◆ Records for the exercise ◆
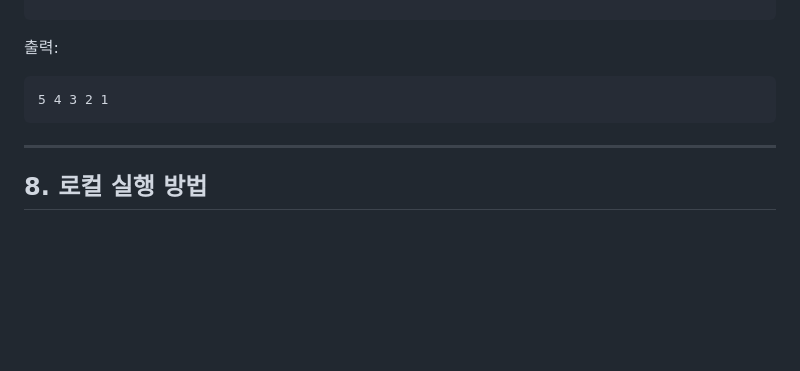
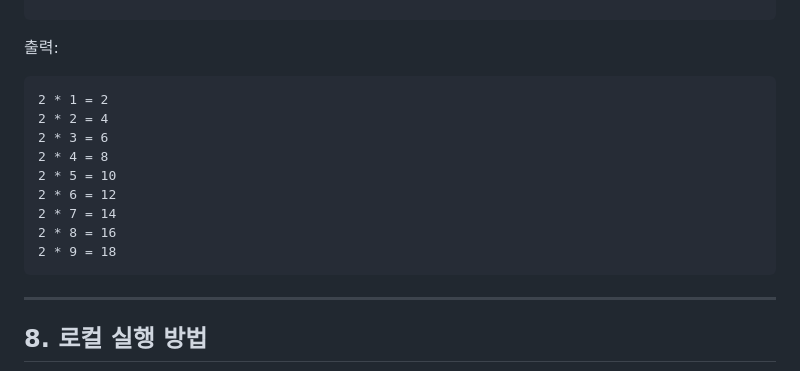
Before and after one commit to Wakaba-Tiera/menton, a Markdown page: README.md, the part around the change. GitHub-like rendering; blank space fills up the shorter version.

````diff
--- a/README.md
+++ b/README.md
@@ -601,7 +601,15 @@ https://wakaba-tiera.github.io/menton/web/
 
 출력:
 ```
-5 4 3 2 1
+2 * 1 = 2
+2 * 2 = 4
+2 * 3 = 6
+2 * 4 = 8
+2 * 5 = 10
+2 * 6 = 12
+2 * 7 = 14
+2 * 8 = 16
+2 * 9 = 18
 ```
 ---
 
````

---

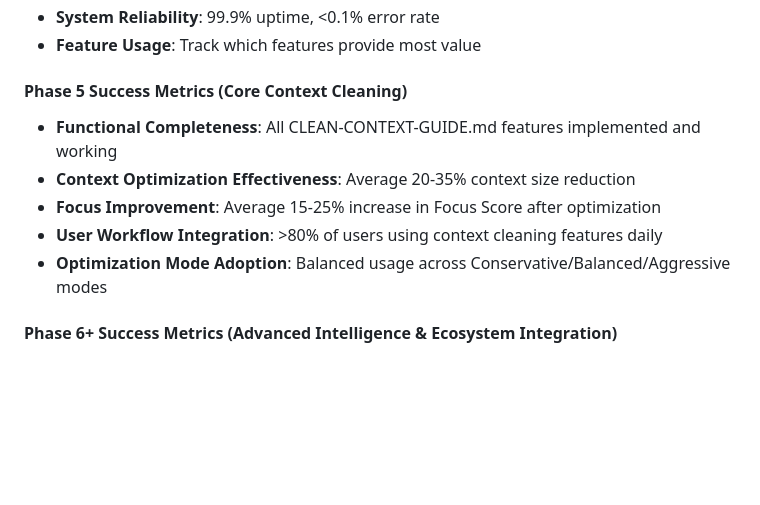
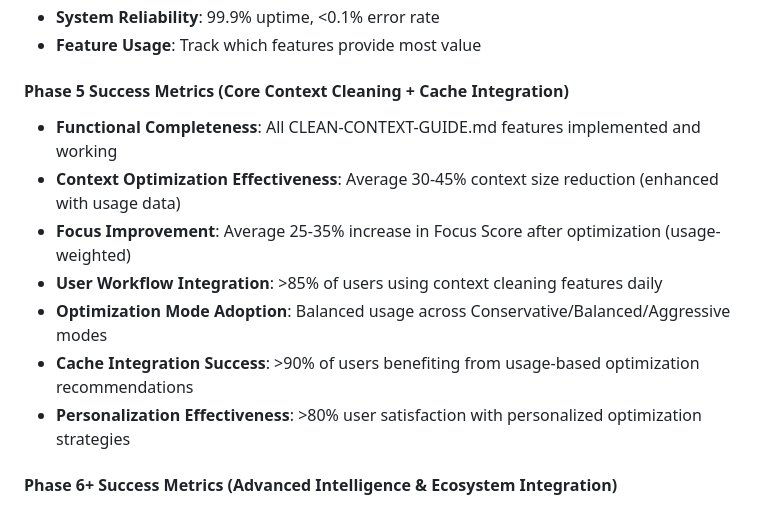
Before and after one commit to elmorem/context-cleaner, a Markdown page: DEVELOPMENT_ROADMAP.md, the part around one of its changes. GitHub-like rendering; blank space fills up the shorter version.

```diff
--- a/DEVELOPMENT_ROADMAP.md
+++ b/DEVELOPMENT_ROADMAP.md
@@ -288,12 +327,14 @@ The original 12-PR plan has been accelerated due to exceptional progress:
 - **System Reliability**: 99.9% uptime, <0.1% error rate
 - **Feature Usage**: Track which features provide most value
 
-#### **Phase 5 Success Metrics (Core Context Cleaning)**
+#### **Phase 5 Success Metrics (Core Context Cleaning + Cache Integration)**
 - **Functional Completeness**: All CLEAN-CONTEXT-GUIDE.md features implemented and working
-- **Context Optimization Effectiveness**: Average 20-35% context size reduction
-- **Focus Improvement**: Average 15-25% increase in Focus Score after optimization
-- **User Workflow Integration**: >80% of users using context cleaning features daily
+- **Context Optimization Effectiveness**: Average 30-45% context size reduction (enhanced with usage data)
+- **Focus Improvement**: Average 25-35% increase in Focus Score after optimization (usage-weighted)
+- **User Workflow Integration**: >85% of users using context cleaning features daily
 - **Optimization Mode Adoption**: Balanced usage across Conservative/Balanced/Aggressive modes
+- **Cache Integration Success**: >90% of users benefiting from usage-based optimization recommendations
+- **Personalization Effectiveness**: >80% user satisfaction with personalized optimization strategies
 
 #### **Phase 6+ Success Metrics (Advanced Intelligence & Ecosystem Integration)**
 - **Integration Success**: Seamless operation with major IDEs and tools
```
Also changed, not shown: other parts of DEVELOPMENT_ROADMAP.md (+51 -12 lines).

◆ To do ◆
Within the listing, how many lines hold the word "Phase"? Only the number is to be given.

◆ Solution to this exercise ◆
3